As the train pulled away, everyone settled into their seats and just leaned over what I would learn later were I’m fine: lentil patties topped with fresh shrimp and fried to create one of the most delicious street food you can find on an island.

Isso (prawn) vade (patty) is enjoyed throughout Sri Lanka, and its popularity can perhaps be attributed to its deeply familiar and simple ingredients: lentils and prawns, along with onions and curry leaves. Topped with a spicy sambol – made with chopped onions, tomatoes, green chillies and lime juice – plus a chilli sauce for extra punch, each fritter has the perfect balance of crispy texture, pungent aroma and spicy flavor. And at Rs 50 to 70 (12p to 18p) each, they’re an inexpensive and tasty treat for the masses.

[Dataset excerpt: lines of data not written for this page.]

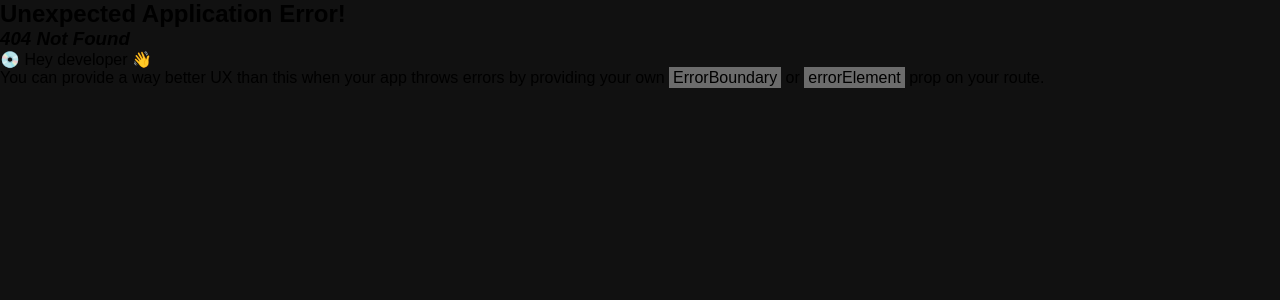
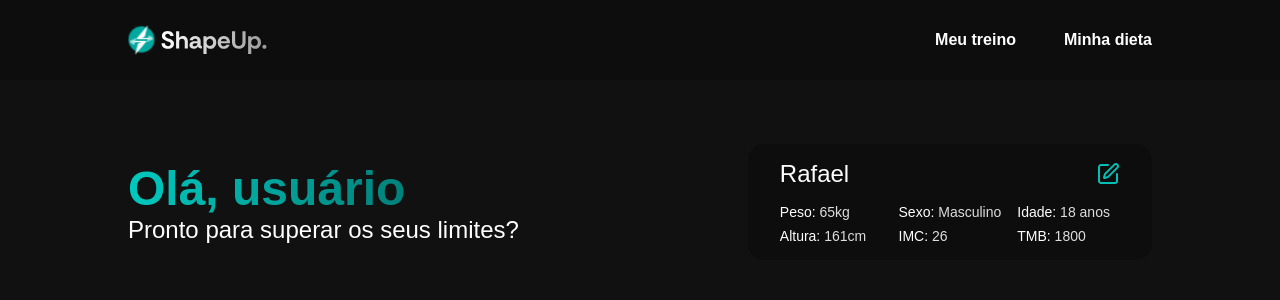
Before and after one commit to rafaeldamacena9304/shapeup, a React (Create React App) app: page /dashboard in a window 1280 px wide. Before the commit this address had no page. Shown: the top 300 px of the page. Built offline with nearby package versions, Linux system fonts and the light colour scheme; a web font is replaced by a local one.

Commit message:
feat: create user profile card

```diff
--- a/src/App.tsx
+++ b/src/App.tsx
@@ -1,12 +1,17 @@
 import { RouterProvider, createBrowserRouter } from "react-router-dom";
 import { HomePage } from "./pages/Home";
 import { GlobalStyle } from "./globalStyle";
+import { DashboardPage } from "./pages/Dashboard";
 
 const routes = createBrowserRouter([
   {
     path: "/",
     element: <HomePage />,
   },
+  {
+    path:'/dashboard',
+    element: <DashboardPage />
+  }
 ]);
 
 function App() {
--- /dev/null
+++ b/src/components/fromDashboard/UserCard/index.tsx
@@ -0,0 +1,35 @@
+import { UserModel } from '../../../models/UserModel'
+import * as S from './styles'
+import edit from '../../../assets/images/edit.svg'
+
+export const UserCard = (props: UserModel) => {
+
+    return(
+        <S.Card>
+            <S.Profile>
+                <h4>{props.name}</h4>
+                <img src={edit} alt="Edit Icon" />
+            </S.Profile>
+            <S.ContentGrid>
+                <S.Item>
+                    Peso: <S.Value>{props.weight}kg</S.Value>
+                </S.Item>
+                <S.Item>
+                    Sexo: <S.Value>{props.gender}</S.Value>
+                </S.Item>
+                <S.Item>
+                    Idade: <S.Value>{props.age} anos</S.Value>
+                </S.Item>
+                <S.Item>
+                    Altura: <S.Value>{props.height}cm</S.Value>
+                </S.Item>
+                <S.Item>
+                    IMC: <S.Value>{props.bmi}</S.Value>
+                </S.Item>
+                <S.Item>
+                    TMB: <S.Value>{props.bmr}</S.Value>
+                </S.Item>
+            </S.ContentGrid>
+        </S.Card>
+    )
+}
--- /dev/null
+++ b/src/components/fromDashboard/UserCard/styles.ts
@@ -0,0 +1,37 @@
+import styled from "styled-components";
+
+export const Card = styled.div`
+    padding:16px 32px;
+    background-color:var(--black);
+    border-radius:16px;
+`
+
+export const Profile = styled.div`
+    display:flex;
+    align-items: center;
+    justify-content: space-between;
+    margin-bottom:16px;
+
+    h4{
+        color:white;
+        font-size:24px;
+        font-weight:500;
+    }
+`
+export const ContentGrid = styled.div`
+    display:grid;
+    grid-template-columns:1fr 1fr 1fr;
+    column-gap:16px;
+    row-gap:8px;
+`
+export const Item = styled.p`
+    font-size:14px;
+    font-weight:500;
+    color:white;
+`
+export const Value = styled.span`
+    display:inline-block;
+    font-weight:normal;
+    color:var(--gray);
+    font-size:14px;
+`
--- a/src/components/general/Header/styles.ts
+++ b/src/components/general/Header/styles.ts
@@ -3,8 +3,9 @@ import styled from "styled-components";
 
 export const Header = styled.header`
   width: 100%;
-  background-color: var(--preto);
+  background-color: var(--black);
   padding: 24px 0;
+  margin-bottom:64px;
 
   .container {
     display: flex;
--- a/src/components/general/MainTitle/index.tsx
+++ b/src/components/general/MainTitle/index.tsx
@@ -1,12 +1,12 @@
 import * as S from './styles';
 
 interface MainTitleProps {
-    children:string
+    content:string
 }
 
 export const MainTitle = (props: MainTitleProps) => {
 
     return(
-        <S.MainTitle>{props.children}</S.MainTitle>
+        <S.MainTitle>{props.content}</S.MainTitle>
     )
 }
--- a/src/globalStyle.ts
+++ b/src/globalStyle.ts
@@ -1,6 +1,9 @@
 import { createGlobalStyle } from "styled-components";
 
 export const GlobalStyle = createGlobalStyle`
+
+    //General style
+
     :root{
         --blue:#00A89F;
         --lightBlue:#00C9BF;
@@ -8,7 +11,7 @@ export const GlobalStyle = createGlobalStyle`
         --gray:#DDD;
         --lightGray:#EEE;
         --darkGray:#BBB;
-        --preto:#0D0D0D;
+        --black:#0D0D0D;
         --blueGradient:linear-gradient(to left, #00635E,  #00C9BF);
         --greenGradient: linear-gradient(to left, #00995C, #00FF99);
         --yellowGradient: linear-gradient(to left, #997A00, #FFCC00);
@@ -31,4 +34,18 @@ export const GlobalStyle = createGlobalStyle`
         max-width:1024px;
         width:100%;
     }
+
+    //Dashboard style
+
+    .subTitle{
+        font-size:24px;
+        font-weight:500;
+        color:white;
+    }
+    .topContainer{
+        display:flex;
+        justify-content: space-between;
+        align-items: center;
+        margin-bottom:80px;
+    }
 `;
--- /dev/null
+++ b/src/models/UserModel.ts
@@ -0,0 +1,30 @@
+export class UserModel {
+  id: number;
+  name: string;
+  weight: number;
+  height: number;
+  gender: string;
+  age: number;
+  bmi: number;
+  bmr: number;
+
+  constructor(
+    id: number,
+    name: string,
+    weight: number,
+    height: number,
+    gender: string,
+    age: number,
+    bmi: number,
+    bmr: number
+  ) {
+    this.id = id;
+    this.name = name;
+    this.weight = weight;
+    this.height = height;
+    this.gender = gender;
+    this.age = age;
+    this.bmi = bmi;
+    this.bmr = bmr;
+  }
+}
--- a/src/pages/Dashboard/index.tsx
+++ b/src/pages/Dashboard/index.tsx
@@ -1,7 +1,24 @@
+import { UserCard } from "../../components/fromDashboard/UserCard"
+import { Header } from "../../components/general/Header"
+import { MainTitle } from "../../components/general/MainTitle"
+
+
 
 export const DashboardPage = () => {
 
     return (
-        <></>
+        <>
+        <Header/>
+        <div className="container">
+            <div className="topContainer">
+                <div className="titleContainer">
+                    <MainTitle content="Olá, usuário"  />
+                    <p className="subTitle">Pronto para superar os seus limites?</p>
+                </div>
+                <UserCard id={1} name="Rafael" age={18} height={161} weight={65} gender="Masculino" bmi={26} bmr={1800}  />
+            </div>
+
+        </div>
+        </>
     )
 }
```
Also changed, not shown: src/assets/images/edit.svg (added).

The most famous isso vade are sold in carts along Galle Face, a seaside promenade in Colombo. Every evening when the gentle breeze, which has traveled for miles over the Indian Ocean, finally meets the land and cools the city, thousands of people gather here to spend time with family and friends. They walk along the boardwalk, sizing up each isso vade vendor to decide which one has the best deal – usually the one with the biggest crowd.

About Francis Harris

Check Also

Here’s why Teriyaki Madness is diving into food trucks

Seattle-based Teriyaki Madness is stepping out of its comfort zone with a new direction of …